KNOXVILLE — A University of Tennessee-sponsored project has won international recognition for helping people confined to their home use the Internet.
Project CHIPS (Computers for Homebound and Isolated Persons) won the Equal Access category of the Stockholm Challenge 2000 Award June 6 in Sweden.
CHIPS is a program of the Knoxville Oak Ridge Regional Network (KORRnet), a regional computer network based at UT.
Natalie Bradley, project director for CHIPS, said the program has provided computers, Internet connections, email and other services to 45 homebound residents in 16 East Tennessee counties. Most are disabled, sick, elderly or caregivers, she said.
Bradley said special computers, software and training are given to those who are disabled and unable to operate standard computers. The program increases their community ties and decreases their sense of isolation, she said.
“For ill, disabled or full-time caregivers who cannot leave home, the rest of the world can seem far away,” Bradley said. “This project is making a real difference.”
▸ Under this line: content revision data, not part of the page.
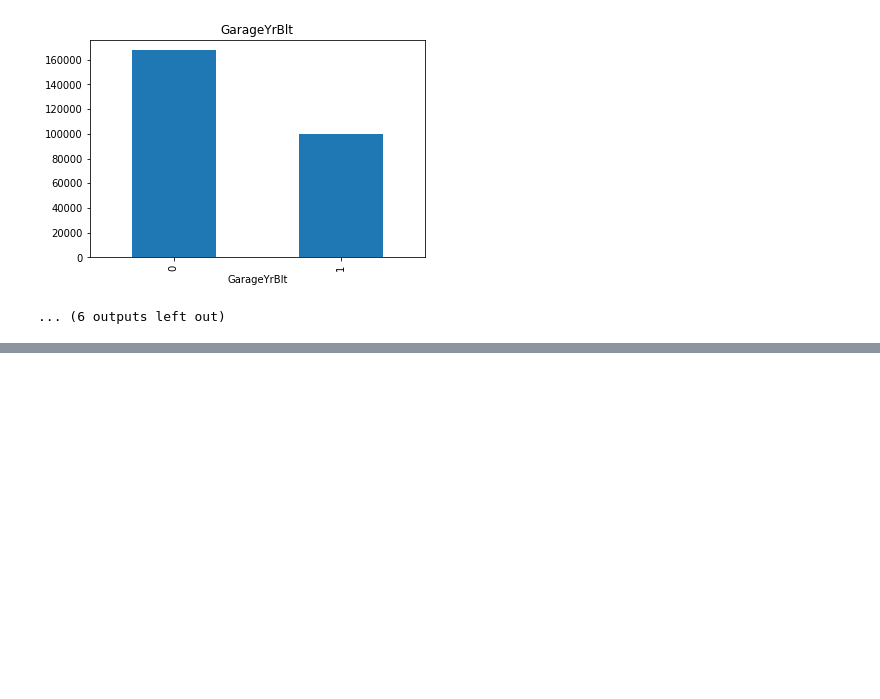
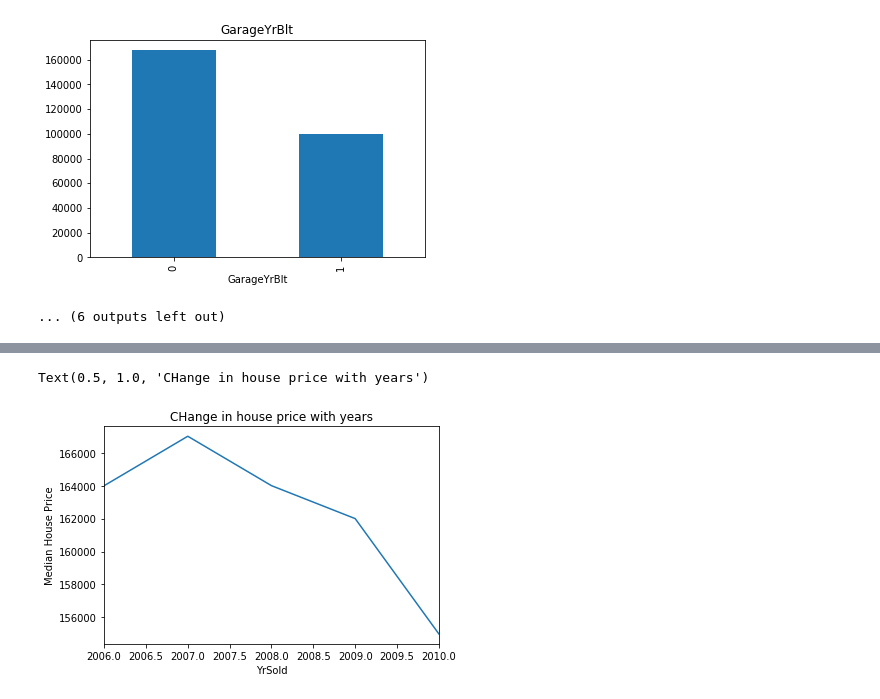
Before and after one commit to Joseorina/deploy_ml_models, a Jupyter notebook: jupyter_notebooks/data_analysis.ipynb, the cells around one changed output, grey strips where cells are left out. Drawn from its saved outputs; the diff is of its cells as text; code cells hidden in the pictures; blank space fills up the shorter version.

```diff
--- a/jupyter_notebooks/data_analysis.ipynb
+++ b/jupyter_notebooks/data_analysis.ipynb
@@ -74,0 +128,7 @@ for var in vars_with_na:
+# %%
+data.groupby('YrSold')['SalePrice'].median().plot()
+plt.ylabel('Median House Price')
+plt.title('CHange in house price with years')
+# %% [output]
+Text(0.5, 1.0, 'CHange in house price with years')
+[figure, added]
```
Also changed, not shown: parts of 7 cells of this notebook.
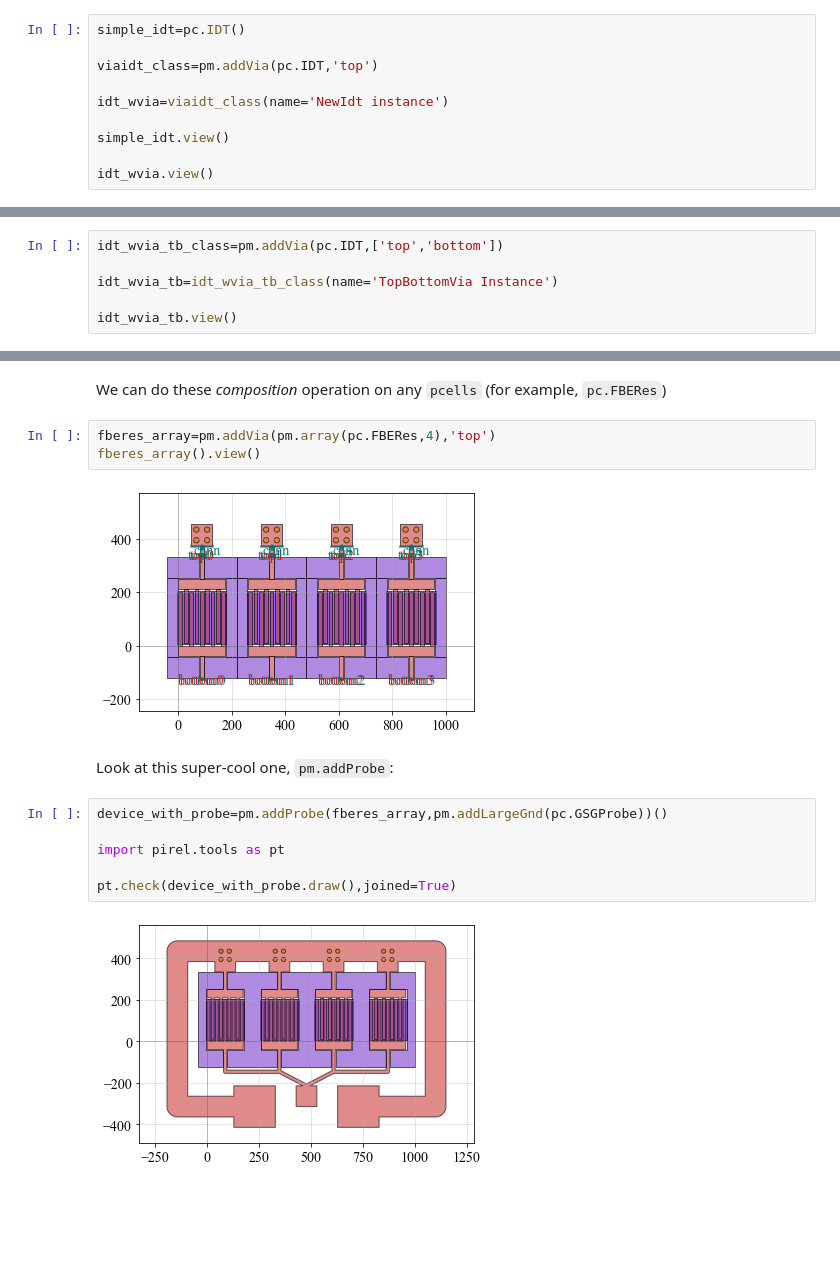
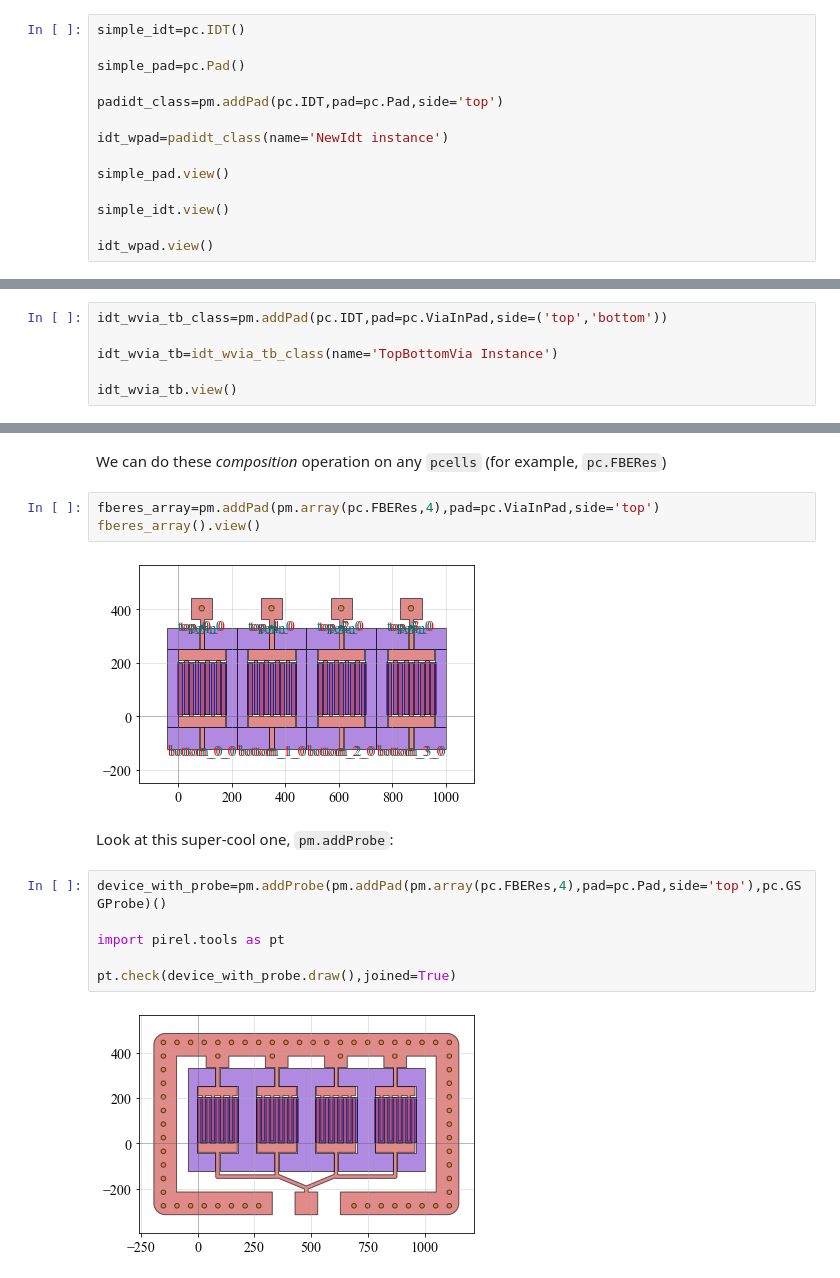
Before and after one commit to giumc/pirel, a Jupyter notebook: tutorials/Tutorial_modifiers.ipynb, the cells around one changed output, grey strips where cells are left out. Cells and saved outputs as stored; diff of their text form; blank space fills up the shorter version.

````diff
--- a/tutorials/Tutorial_modifiers.ipynb
+++ b/tutorials/Tutorial_modifiers.ipynb
@@ -14,11 +16,15 @@ Here is what to do:
 # %%
 simple_idt=pc.IDT()
 
-viaidt_class=pm.addVia(pc.IDT,'top')
+simple_pad=pc.Pad()
 
-idt_wvia=viaidt_class(name='NewIdt instance')
+padidt_class=pm.addPad(pc.IDT,pad=pc.Pad,side='top')
+
+idt_wpad=padidt_class(name='NewIdt instance')
+
+simple_pad.view()
 
 simple_idt.view()
 
-idt_wvia.view()
+idt_wpad.view()
 # %% [output]
@@ -33,5 +40,5 @@ we can also create another class with vias on top and bottom ports...
 # %%
-idt_wvia_tb_class=pm.addVia(pc.IDT,['top','bottom'])
+idt_wvia_tb_class=pm.addPad(pc.IDT,pad=pc.ViaInPad,side=('top','bottom'))
 
 idt_wvia_tb=idt_wvia_tb_class(name='TopBottomVia Instance')
 
@@ -120,17 +144,17 @@ complex_cell.view()
 # %% [markdown]
 We can do these *composition* operation on any ```pcells``` (for example, ```pc.FBERes```)
 # %%
-fberes_array=pm.addVia(pm.array(pc.FBERes,4),'top')
+fberes_array=pm.addPad(pm.array(pc.FBERes,4),pad=pc.ViaInPad,side='top')
 fberes_array().view()
 # %% [output]
-[figure, old version]
+[figure, new version]
 # %% [markdown]
 Look at this super-cool one, ```pm.addProbe```:
 # %%
-device_with_probe=pm.addProbe(fberes_array,pm.addLargeGnd(pc.GSGProbe))()
+device_with_probe=pm.addProbe(pm.addPad(pm.array(pc.FBERes,4),pad=pc.Pad,side='top'),pc.GSGProbe)()
 
 import pirel.tools as pt
 
 pt.check(device_with_probe.draw(),joined=True)
 # %% [output]
-[figure, old version]
+[figure, new version]
````
Also changed, not shown: parts of 15 cells of this notebook, 6 other files.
Greg Cole, director of UT’s Center for International Network Initiatives and a contributor to CHIPS, said the program is being copied in other parts of the world.
“We are working on projects based on the CHIPS idea, and we are introducing them to Russian communities,” Cole said. “As a result of this award, more communities outside of this country will be aware of this idea and will make it work in their own communities.”
The Stockholm Challenge Award, a non-profit initiative of the city of Stockholm and the European Commission, showcases and recognizes innovative uses of information technology to help society.
KORRnet is housed in UT’s Office of Academic and Research Services and is supported by UT Network Services. The cities of Knoxville and Oak Ridge, Knox County and the Knoxville News-Sentinel are sponsors of the nonprofit computer network.